Work instructions -
The records below are to be returned exactly as written, minus their pictures.

Stored items -
Start of Block
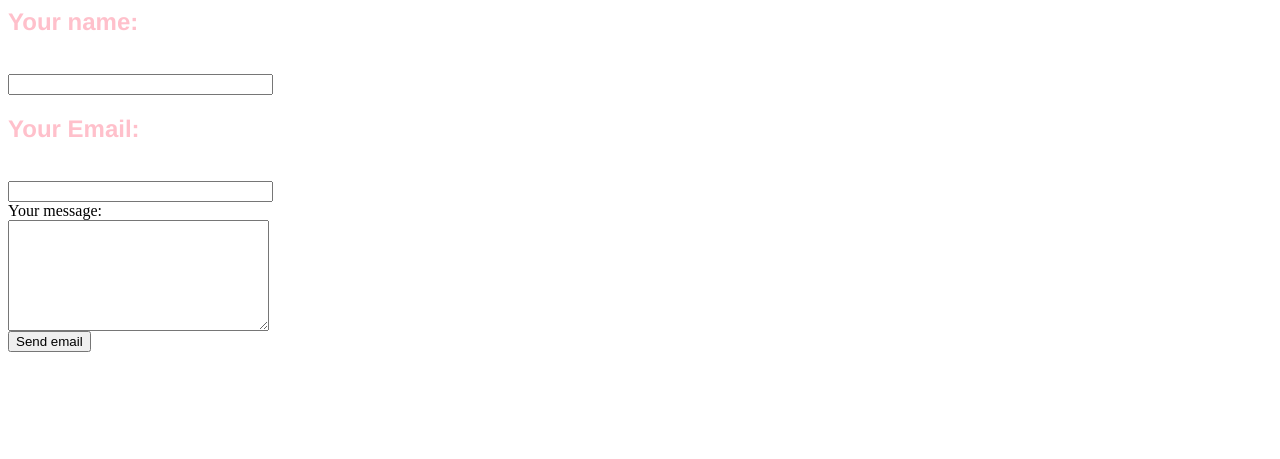
Repository: anelguel/lab18
Page: contact.html
The author's editor kept a record of every edit. The page is drawn from the files as they stood at one moment, then again after the next edit.
The browser window is 1280 px wide. The pictures show the whole page.

Above is the page before.

After the next edit:
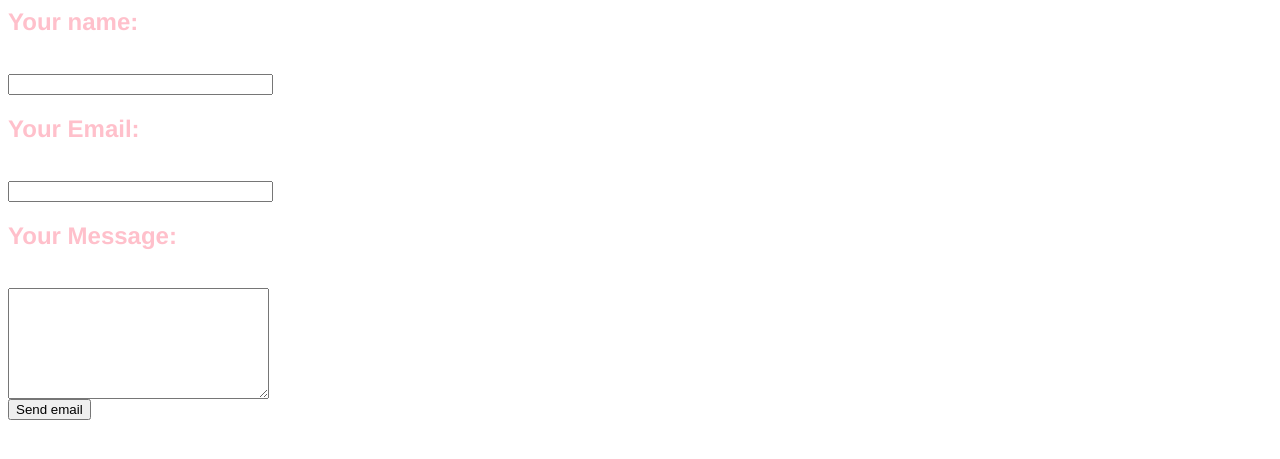
The edit:
--- a/contact.html
+++ b/contact.html
@@ -13,7 +13,7 @@
 		<input id="email" class="input" name="email" type="text" value="" size="30" /><br />
 	</div>
 	<div class="row">
-		<label for="message">Your message:</label><br />
+		<label for="message"><h2>Your Message:</h2></label><br />
 		<textarea id="message" class="input" name="message" rows="7" cols="30"></textarea><br />
 	</div>
 	<input id="submit_button" type="submit" value="Send email" />
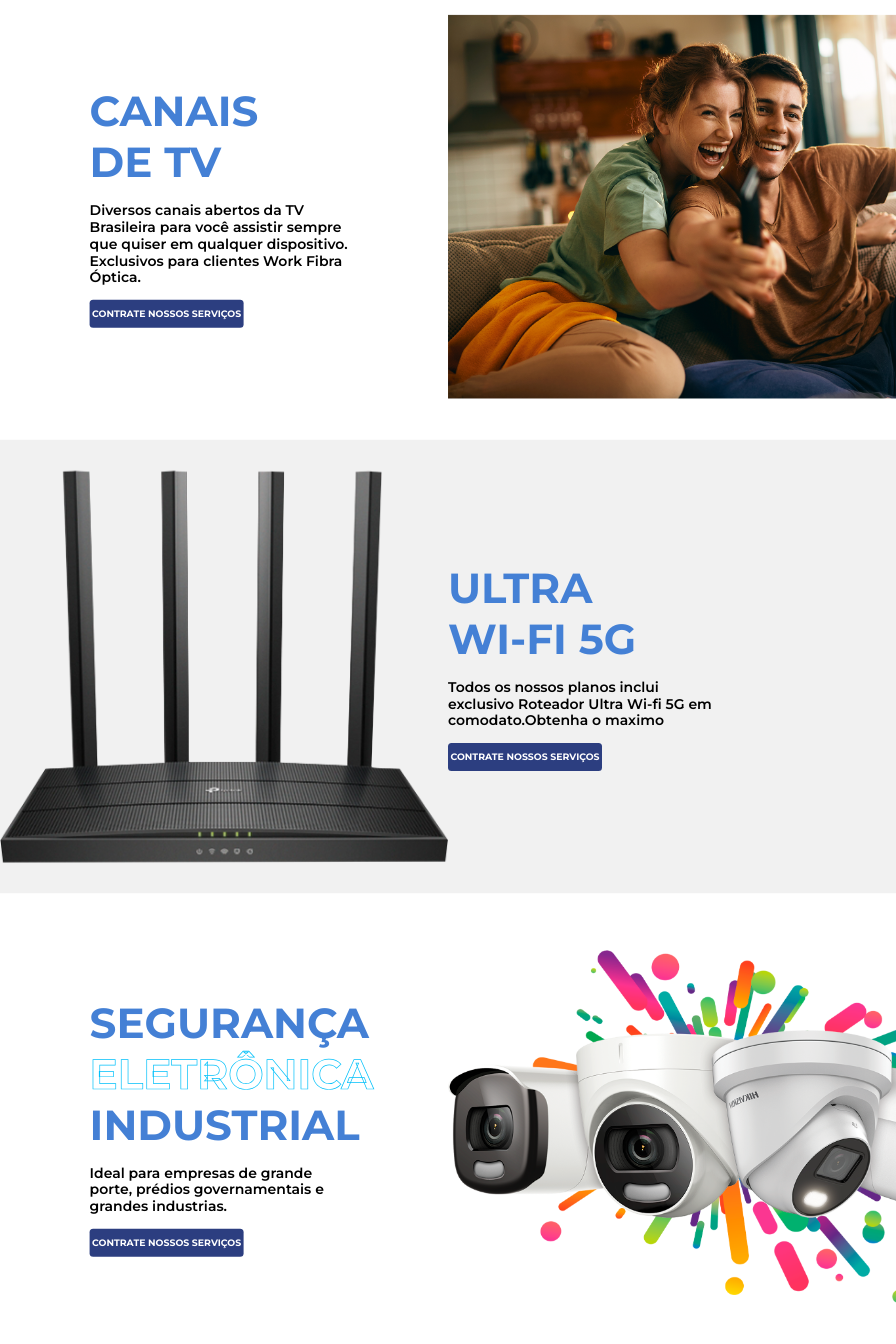
Repository: mateus-henrique-silva/WorkBandaLarga
Page: site_work/src/Pages/campos.html
An editor plug-in stored every save of this project. The page is shown before and after a run of saves, followed by the edit.
The browser window is 1280 px wide. The pictures show the part of the page from y = 1735 to 3655 px (the page is 5184 px tall), at 70% of full size.
Backgrounds fixed to the window are drawn as part of the page. Some web fonts or font styles are not loaded; a fallback is used.

Above is the page before, as saved 2022-09-21 08:22:50.

After the next 2 saves:
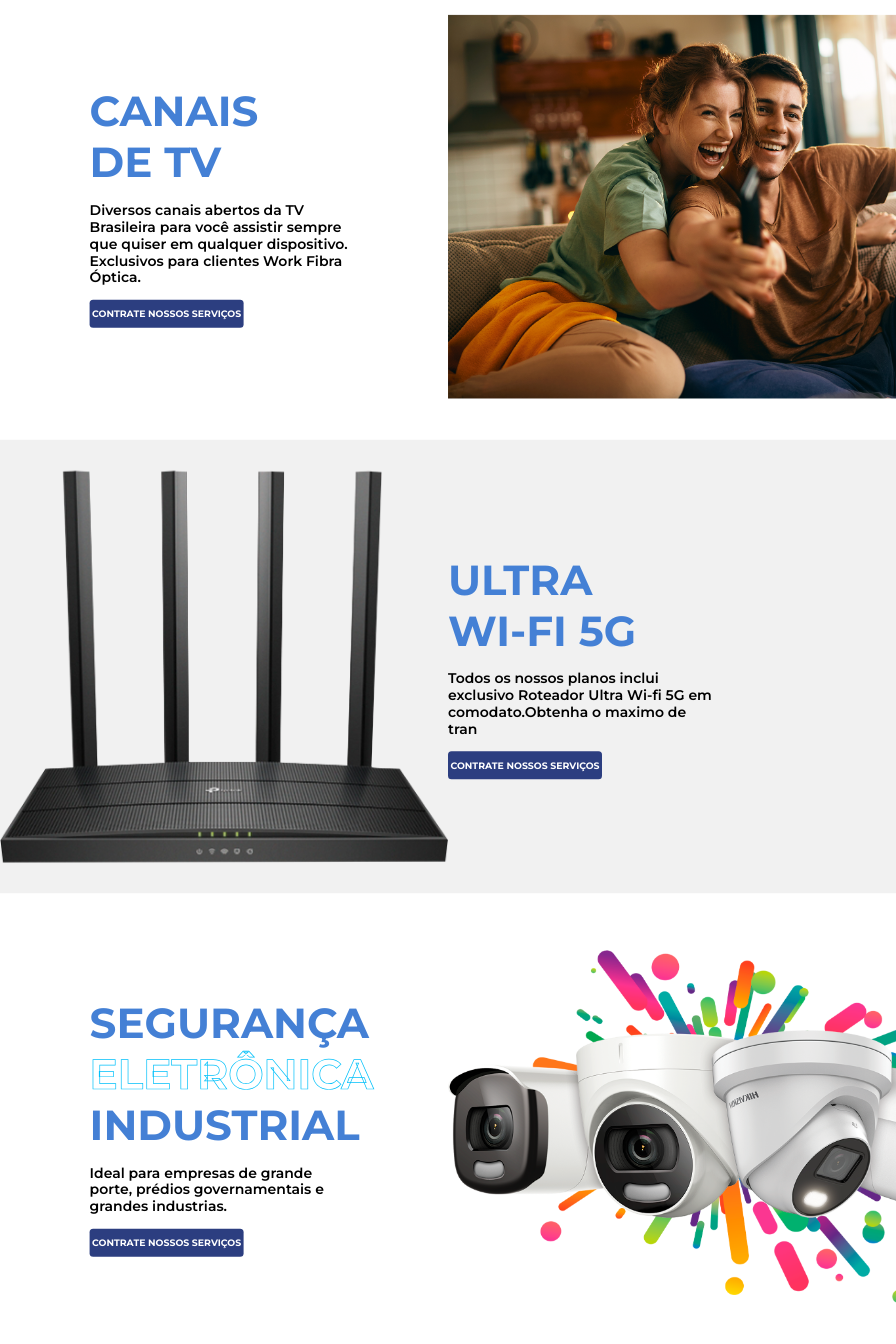
The 2 saves are shown as one change because they came seconds apart.
The last was saved 6 s later.
--- a/site_work/src/Pages/campos.html
+++ b/site_work/src/Pages/campos.html
@@ -436,7 +436,7 @@
         <div class="just-text">
           <h2>ULTRA <br> WI-FI 5G</h2>
           <p>
-          Todos os nossos planos inclui exclusivo Roteador Ultra Wi-fi 5G em comodato.Obtenha o maximo
+          Todos os nossos planos inclui exclusivo Roteador Ultra Wi-fi 5G em comodato.Obtenha o maximo de tran
           </p>
           <button onclick="onClickLink()" class="btn-king">
             Contrate nossos serviços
End of Block
Task output -
Repository: anelguel/lab18
Page: contact.html
The author's editor kept a record of every edit. The page is drawn from the files as they stood at one moment, then again after the next edit.
The browser window is 1280 px wide. The pictures show the whole page.

Above is the page before.

After the next edit:
The edit:
--- a/contact.html
+++ b/contact.html
@@ -13,7 +13,7 @@
 		<input id="email" class="input" name="email" type="text" value="" size="30" /><br />
 	</div>
 	<div class="row">
-		<label for="message">Your message:</label><br />
+		<label for="message"><h2>Your Message:</h2></label><br />
 		<textarea id="message" class="input" name="message" rows="7" cols="30"></textarea><br />
 	</div>
 	<input id="submit_button" type="submit" value="Send email" />
Repository: mateus-henrique-silva/WorkBandaLarga
Page: site_work/src/Pages/campos.html
An editor plug-in stored every save of this project. The page is shown before and after a run of saves, followed by the edit.
The browser window is 1280 px wide. The pictures show the part of the page from y = 1735 to 3655 px (the page is 5184 px tall), at 70% of full size.
Backgrounds fixed to the window are drawn as part of the page. Some web fonts or font styles are not loaded; a fallback is used.

Above is the page before, as saved 2022-09-21 08:22:50.

After the next 2 saves:
The 2 saves are shown as one change because they came seconds apart.
The last was saved 6 s later.
--- a/site_work/src/Pages/campos.html
+++ b/site_work/src/Pages/campos.html
@@ -436,7 +436,7 @@
         <div class="just-text">
           <h2>ULTRA <br> WI-FI 5G</h2>
           <p>
-          Todos os nossos planos inclui exclusivo Roteador Ultra Wi-fi 5G em comodato.Obtenha o maximo
+          Todos os nossos planos inclui exclusivo Roteador Ultra Wi-fi 5G em comodato.Obtenha o maximo de tran
           </p>
           <button onclick="onClickLink()" class="btn-king">
             Contrate nossos serviços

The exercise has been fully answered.